Category: Clippings

Don’t Ask, Don’t Watch

The Onion A.V. Club has some of the best reviews of movies, books, music, and video games that I’ve read anywhere. Unlike their sister site, The Onion, the A.V. Club contains real articles about real nouns. I’ve been reading them for years and almost all of the reviews are well done. Regularly, they’ll deliver a gem; this one is for a review of Delta Farce, staring Larry The Cable Guy:

But instead of finally making the madcap cable-industry comedy he seems destined for [after Larry The Cable Guy: Health Inspector‘s questionable success], Larry The Cable Guy has instead addressed the issue of our time: war, and what is it good for? Like Paths Of Glory, Apocalypse Now, and Platoon, Delta Farce is a difficult, harrowing work offering little relief or humor. Unlike those movies, though, Delta Farce is supposed to be funny.

Well-played, Mr. Hyden. Extremely well-played.

My Top Five for 2005

Overall, 2005 was an eventful year for me, and most of those events were positive ones. I thought it would be interesting (and somewhat challenging) to force myself to come up with the most important happenings in my life for 2005. The events I came up with are merely keyframes in a very busy year:

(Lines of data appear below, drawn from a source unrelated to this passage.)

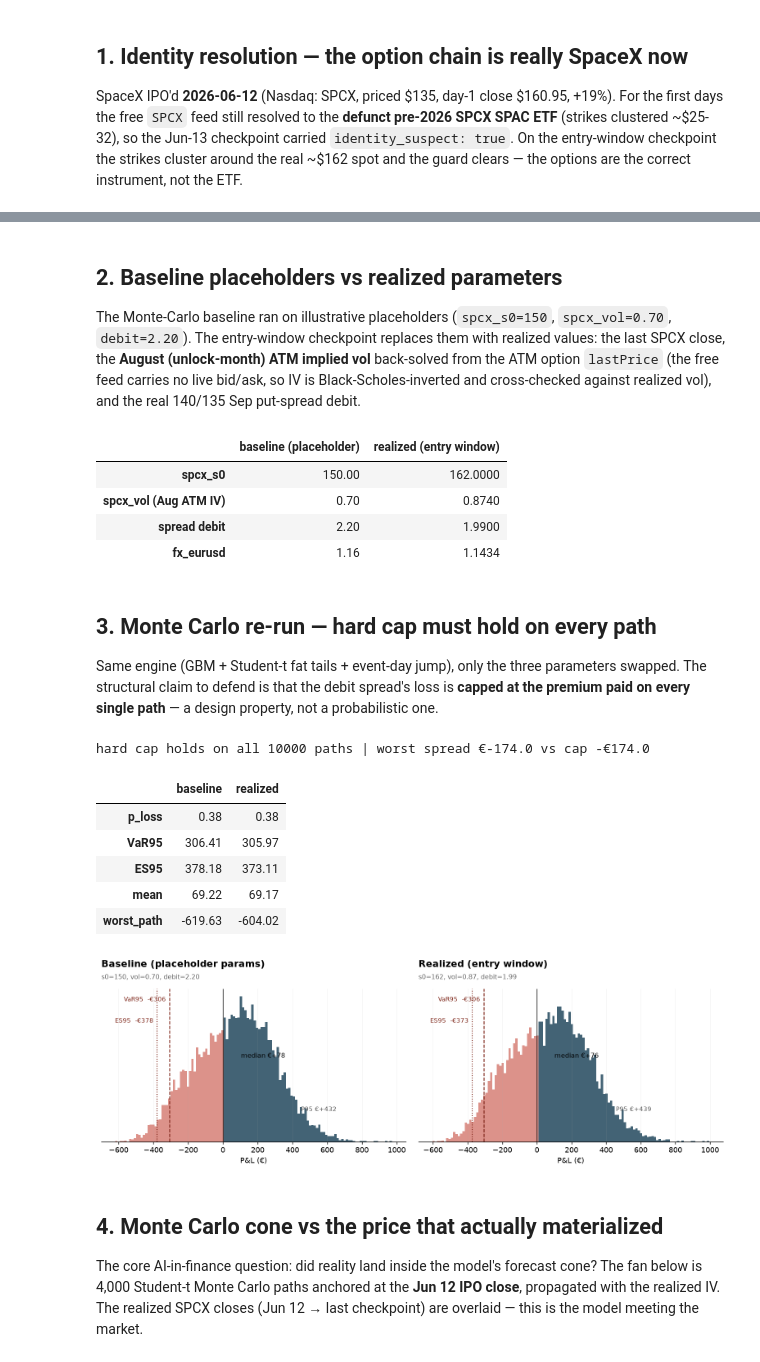
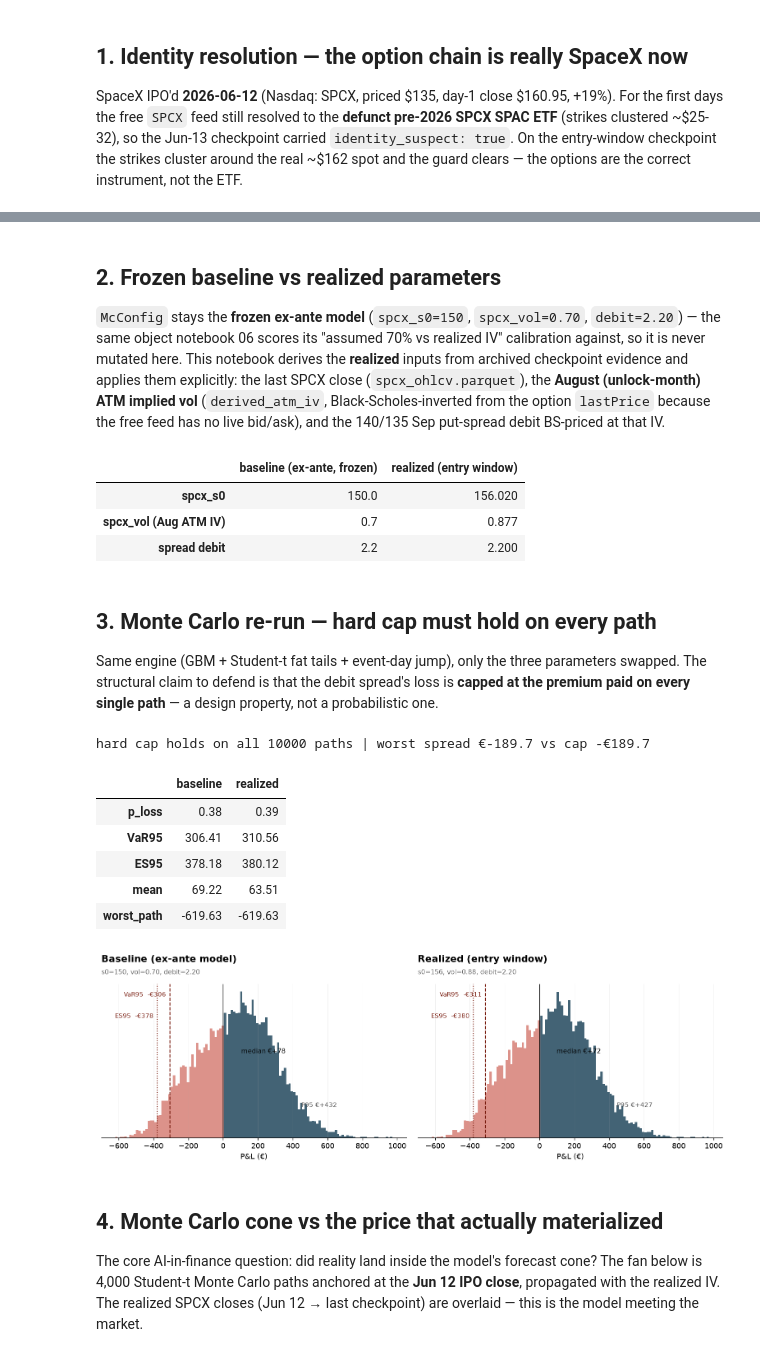
Before and after one commit to Mark2Mac/spcx-ipo-strategy-2026, a Jupyter notebook: notebooks/07_entry_decision.ipynb, the cells around one changed output, grey strips where cells are left out. Drawn from its saved outputs; the diff is of its cells as text; code cells hidden in the pictures.

```diff
--- a/notebooks/07_entry_decision.ipynb
+++ b/notebooks/07_entry_decision.ipynb
@@ -34,23 +33,40 @@ median listed strike 172.5 vs close 162.3 -> ratio 1.06 (guard passes if 0.5-2.0
 identity_suspect = False   quality_flags = []
 # %% [markdown]
-## 2. Baseline placeholders vs realized parameters
+## 2. Frozen baseline vs realized parameters
 
-The Monte-Carlo baseline ran on illustrative placeholders (`spcx_s0=150`, `spcx_vol=0.70`, `debit=2.20`). The entry-window checkpoint replaces them with realized values: the last SPCX close, the **August (unlock-month) ATM implied vol** back-solved from the ATM option `lastPrice` (the free feed carries no live bid/ask, so IV is Black-Scholes-inverted and cross-checked against realized vol), and the real 140/135 Sep put-spread debit.
+`McConfig` stays the **frozen ex-ante model** (`spcx_s0=150`, `spcx_vol=0.70`, `debit=2.20`) — the same object notebook 06 scores its "assumed 70% vs realized IV" calibration against, so it is never mutated here. This notebook derives the **realized** inputs from archived checkpoint evidence and applies them explicitly: the last SPCX close (`spcx_ohlcv.parquet`), the **August (unlock-month) ATM implied vol** (`derived_atm_iv`, Black-Scholes-inverted from the option `lastPrice` because the free feed has no live bid/ask), and the 140/135 Sep put-spread debit BS-priced at that IV.
-# %%
-from src.risk.montecarlo import McConfig, SpreadPosition
-base_cfg, base_spread = McConfig(spcx_s0=150.0, spcx_vol=0.70, fx_eurusd=1.16), SpreadPosition(debit=2.20)
-real_cfg  = McConfig(spcx_s0=mc["config"]["spcx_s0"], spcx_vol=mc["config"]["spcx_vol"], fx_eurusd=mc["config"]["fx_eurusd"])
-real_spread = SpreadPosition(debit=mc["spread"]["debit"])
-pd.DataFrame({
-    "baseline (placeholder)": [base_cfg.spcx_s0, base_cfg.spcx_vol, base_spread.debit, base_cfg.fx_eurusd],
-    "realized (entry window)": [real_cfg.spcx_s0, real_cfg.spcx_vol, real_spread.debit, round(real_cfg.fx_eurusd,4)],
-}, index=["spcx_s0", "spcx_vol (Aug ATM IV)", "spread debit", "fx_eurusd"])
-# %% [output]
-|  | baseline (placeholder) | realized (entry window) |
-| spcx_s0 | 150.00 | 162.0000 |
-| spcx_vol (Aug ATM IV) | 0.70 | 0.8740 |
-| spread debit | 2.20 | 1.9900 |
-| fx_eurusd | 1.16 | 1.1434 |
+# %%
+from src.risk.montecarlo import McConfig, SpreadPosition
+from dataclasses import replace
+from math import log, sqrt, erf, exp as _exp
+import datetime as _dt
+
+base_cfg, base_spread = McConfig(), SpreadPosition()               # frozen ex-ante model
+
+real_close = float(pd.read_parquet(CK / "spcx_ohlcv.parquet")["Close"].iloc[-1])
+aug = [v["avg_iv"] for e, v in spcx["derived_atm_iv"].items() if e.startswith("2026-08") and v["avg_iv"]]
+real_vol = round(sum(aug)/len(aug), 3) if aug else base_cfg.spcx_vol   # Aug ATM IV, archived
+
+def _bs_put(S, K, T, sig, r=0.036):
+    if T <= 0 or sig <= 0: return max(0.0, K - S)
+    nc = lambda x: 0.5 * (1 + erf(x / sqrt(2)))
+    d1 = (log(S/K) + (r + 0.5*sig*sig)*T) / (sig*sqrt(T)); d2 = d1 - sig*sqrt(T)
+    return K*_exp(-r*T)*nc(-d2) - S*nc(-d1)
+asof = _dt.date.fromisoformat(str(spcx["ohlcv_tail"][-1]["Date"])[:10])
+T_sep = (_dt.date(2026, 9, 18) - asof).days / 365
+real_debit = round(_bs_put(real_close, 140, T_sep, real_vol) - _bs_put(real_close, 135, T_sep, real_vol), 2)
+
+real_cfg = replace(base_cfg, spcx_s0=real_close, spcx_vol=real_vol)
+real_spread = SpreadPosition(debit=real_debit)
+pd.DataFrame({
+    "baseline (ex-ante, frozen)": [base_cfg.spcx_s0, base_cfg.spcx_vol, base_spread.debit],
+    "realized (entry window)": [round(real_cfg.spcx_s0, 2), real_cfg.spcx_vol, real_spread.debit],
+}, index=["spcx_s0", "spcx_vol (Aug ATM IV)", "spread debit"])
+# %% [output]
+|  | baseline (ex-ante, frozen) | realized (entry window) |
+| spcx_s0 | 150.0 | 156.020 |
+| spcx_vol (Aug ATM IV) | 0.7 | 0.877 |
+| spread debit | 2.2 | 2.200 |
 # %% [markdown]
 ## 3. Monte Carlo re-run — hard cap must hold on every path
 
@@ -70,22 +86,22 @@ pd.DataFrame({
     "realized":  {k: round(real_rep[k],2) for k in ["p_loss","VaR95","ES95","mean","worst_path"]},
 })
 # %% [output]
-hard cap holds on all 10000 paths | worst spread €-174.0 vs cap -€174.0
+hard cap holds on all 10000 paths | worst spread €-189.7 vs cap -€189.7
 |  | baseline | realized |
-| p_loss | 0.38 | 0.38 |
-| VaR95 | 306.41 | 305.97 |
-| ES95 | 378.18 | 373.11 |
-| mean | 69.22 | 69.17 |
-| worst_path | -619.63 | -604.02 |
+| p_loss | 0.38 | 0.39 |
+| VaR95 | 306.41 | 310.56 |
+| ES95 | 378.18 | 380.12 |
+| mean | 69.22 | 63.51 |
+| worst_path | -619.63 | -619.63 |
 # %%
 fig, axes = plt.subplots(1, 2, figsize=(12, 4.2), sharey=True)
 pnl_distribution(axes[0], base_res["pnl_total_eur"], base_rep["VaR95"], base_rep["ES95"],
-                 "Baseline (placeholder params)", "s0=150, vol=0.70, debit=2.20")
+                 "Baseline (ex-ante model)", f"s0={base_cfg.spcx_s0:.0f}, vol={base_cfg.spcx_vol:.2f}, debit={base_spread.debit:.2f}")
 pnl_distribution(axes[1], real_res["pnl_total_eur"], real_rep["VaR95"], real_rep["ES95"],
                  "Realized (entry window)", f"s0={real_cfg.spcx_s0:.0f}, vol={real_cfg.spcx_vol:.2f}, debit={real_spread.debit:.2f}")
 plt.tight_layout(); plt.savefig("../assets/chart_pnl_baseline_vs_real.png", dpi=130, bbox_inches="tight"); plt.show()
 # %% [output]
-[figure, old version]
+[figure, new version]
 # %% [markdown]
 ## 4. Monte Carlo cone vs the price that actually materialized
 
```
Also changed, not shown: parts of 4 cells of this notebook, 18 other files.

  1. College Graduation – In May, I graduated from the University of Scranton. Through nine semesters in five years, I managed to acquire a Bachelor of Arts in English Literature, with a minor in Theatre. Earning my BA is my biggest accomplishment to date.
  2. Move to Baltimore – After several years of theoretical planning and one lucky roommate/apartment find, I moved to Baltimore, Maryland in October. Which reminds me of my third event.
  3. Fifth Anniversary – Annie and I celebrated five years as a couple in May this year. We marked the occasion with a beautiful day in Cape May, New Jersey.
  4. Student Government Website – While it may not be as momentous as my top three events, my successful redesign of a large organization website was a major time commitment and a challenging opportunity.
  5. Myrtle Beach Vacation – It was a few years since I’d taken a real vacation, so this trip was long overdue. It was great to get away from the computer for a week and fill up my new memory card for my camera.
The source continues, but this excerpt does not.